**ASSIGNED TASK**:
Filter the entries down to the lines containing "residuals", and copy those lines.

(Records from a collection)
[Start of section]
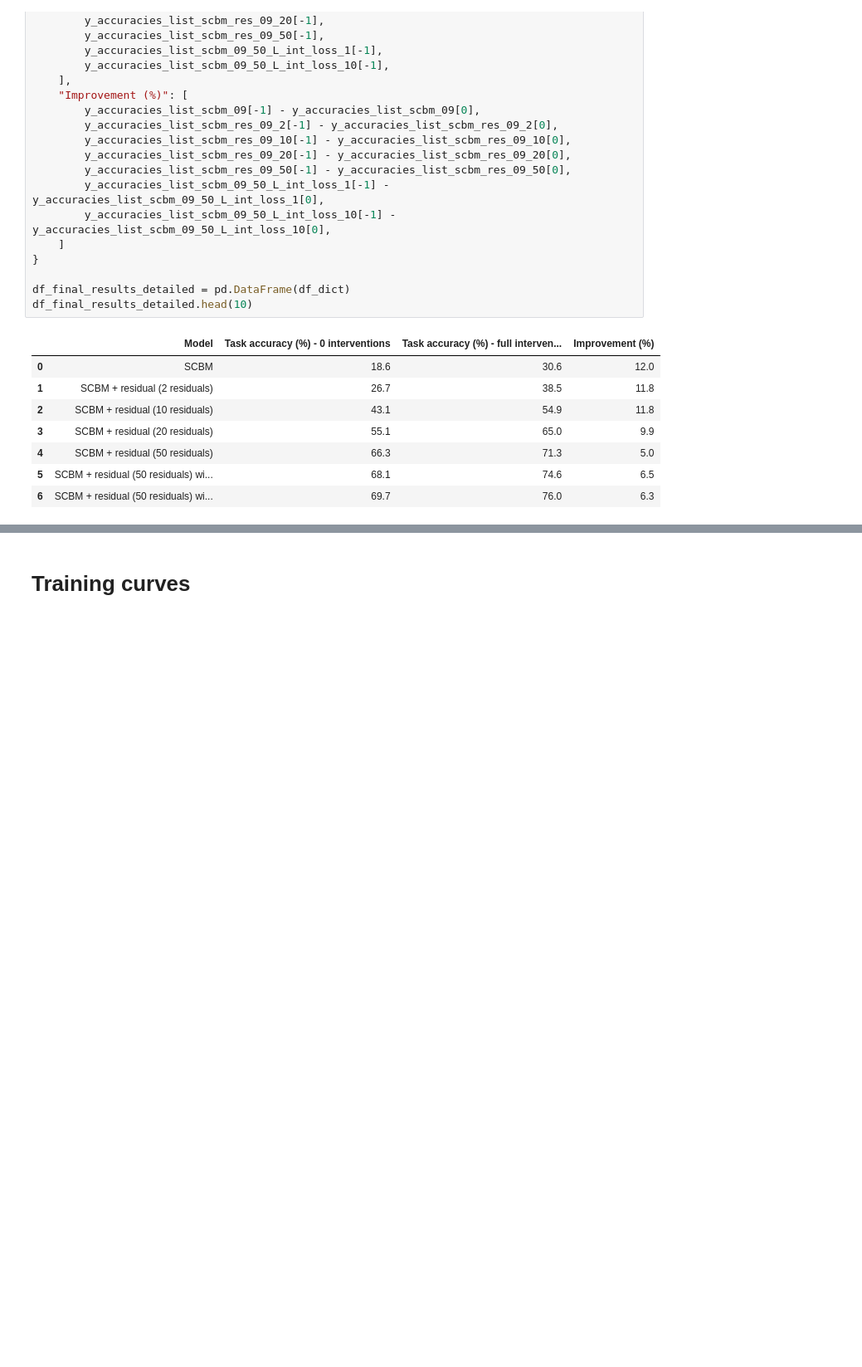
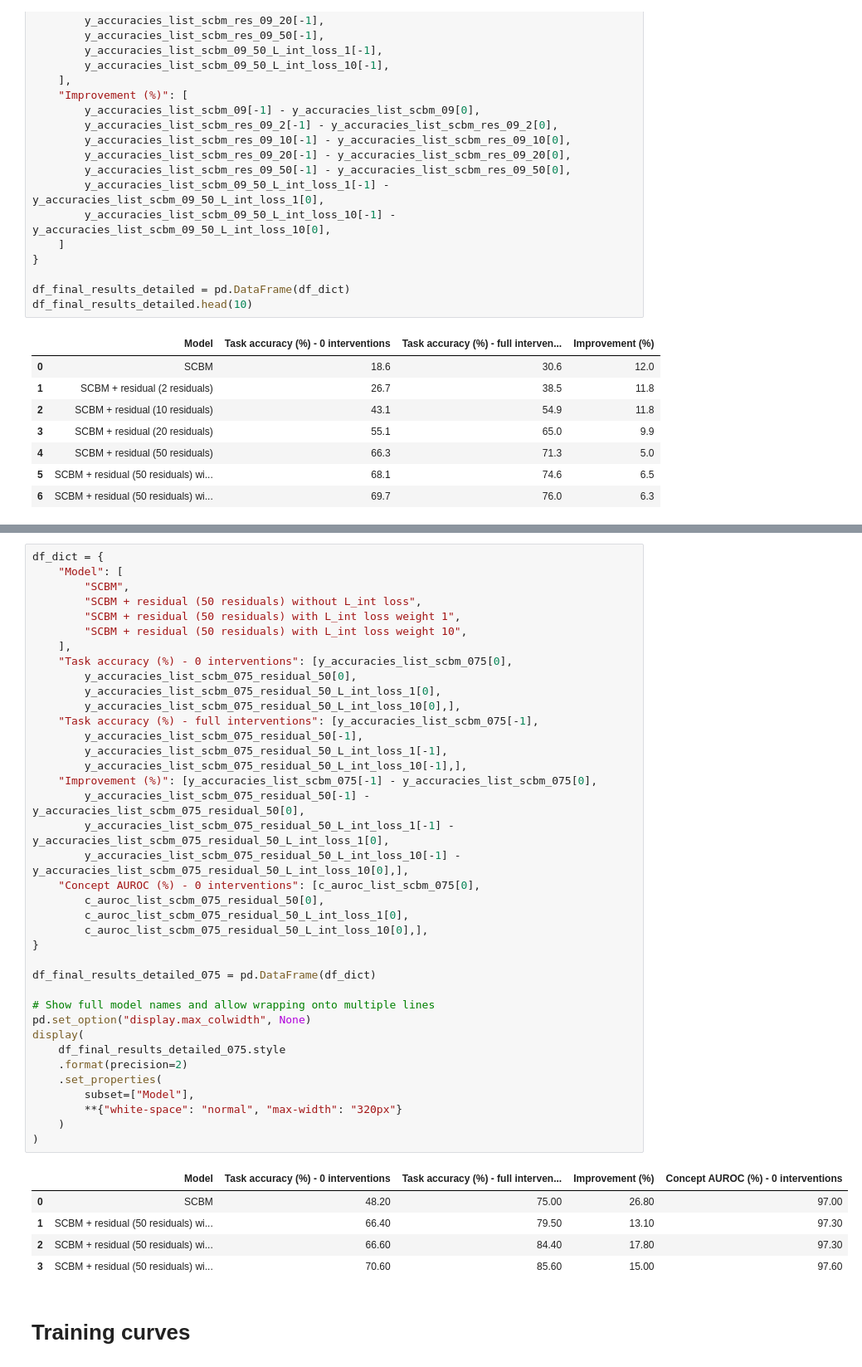
Before and after one commit to stephenmarcou/SCBM_implementation, a Jupyter notebook: results.ipynb, the cells around one changed output, grey strips where cells are left out. Shown at 83% size. Saved outputs shown, nothing was run; the diff lists cells and outputs as text; blank space fills up the shorter version.

```diff
--- a/results.ipynb
+++ b/results.ipynb
@@ -867,3 +1008,47 @@ df_final_results_detailed.head(10)
+# %%
+df_dict = {
+    "Model": [
+        "SCBM",
+        "SCBM + residual (50 residuals) without L_int loss",
+        "SCBM + residual (50 residuals) with L_int loss weight 1",
+        "SCBM + residual (50 residuals) with L_int loss weight 10",
+    ],
+    "Task accuracy (%) - 0 interventions": [y_accuracies_list_scbm_075[0],
+        y_accuracies_list_scbm_075_residual_50[0],
+        y_accuracies_list_scbm_075_residual_50_L_int_loss_1[0],
+        y_accuracies_list_scbm_075_residual_50_L_int_loss_10[0],],
+    "Task accuracy (%) - full interventions": [y_accuracies_list_scbm_075[-1],
+        y_accuracies_list_scbm_075_residual_50[-1],
+        y_accuracies_list_scbm_075_residual_50_L_int_loss_1[-1],
+        y_accuracies_list_scbm_075_residual_50_L_int_loss_10[-1],],
+    "Improvement (%)": [y_accuracies_list_scbm_075[-1] - y_accuracies_list_scbm_075[0],
+        y_accuracies_list_scbm_075_residual_50[-1] - y_accuracies_list_scbm_075_residual_50[0],
+        y_accuracies_list_scbm_075_residual_50_L_int_loss_1[-1] - y_accuracies_list_scbm_075_residual_50_L_int_loss_1[0],
+        y_accuracies_list_scbm_075_residual_50_L_int_loss_10[-1] - y_accuracies_list_scbm_075_residual_50_L_int_loss_10[0],],
+    "Concept AUROC (%) - 0 interventions": [c_auroc_list_scbm_075[0],
+        c_auroc_list_scbm_075_residual_50[0],
+        c_auroc_list_scbm_075_residual_50_L_int_loss_1[0],
+        c_auroc_list_scbm_075_residual_50_L_int_loss_10[0],],
+}
+
+df_final_results_detailed_075 = pd.DataFrame(df_dict)
+
+# Show full model names and allow wrapping onto multiple lines
+pd.set_option("display.max_colwidth", None)
+display(
+    df_final_results_detailed_075.style
+    .format(precision=2)
+    .set_properties(
+        subset=["Model"],
+        **{"white-space": "normal", "max-width": "320px"}
+    )
+)
+# %% [output]
+|  | Model | Task accuracy (%) - 0 interventions | Task accuracy (%) - full interven... | Improvement (%) | Concept AUROC (%) - 0 interventions |
+| 0 | SCBM | 48.20 | 75.00 | 26.80 | 97.00 |
+| 1 | SCBM + residual (50 residuals) wi... | 66.40 | 79.50 | 13.10 | 97.30 |
+| 2 | SCBM + residual (50 residuals) wi... | 66.60 | 84.40 | 17.80 | 97.30 |
+| 3 | SCBM + residual (50 residuals) wi... | 70.60 | 85.60 | 15.00 | 97.60 |
 # %% [markdown]
 # Training curves
 # %%
```
Also changed, not shown: parts of 5 cells of this notebook, 3 other files.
[End of section]
**PROBLEM SOLUTION**:
+        "SCBM + residual (50 residuals) without L_int loss",
+        "SCBM + residual (50 residuals) with L_int loss weight 1",
+        "SCBM + residual (50 residuals) with L_int loss weight 10",
+| 1 | SCBM + residual (50 residuals) wi... | 66.40 | 79.50 | 13.10 | 97.30 |
+| 2 | SCBM + residual (50 residuals) wi... | 66.60 | 84.40 | 17.80 | 97.30 |
+| 3 | SCBM + residual (50 residuals) wi... | 70.60 | 85.60 | 15.00 | 97.60 |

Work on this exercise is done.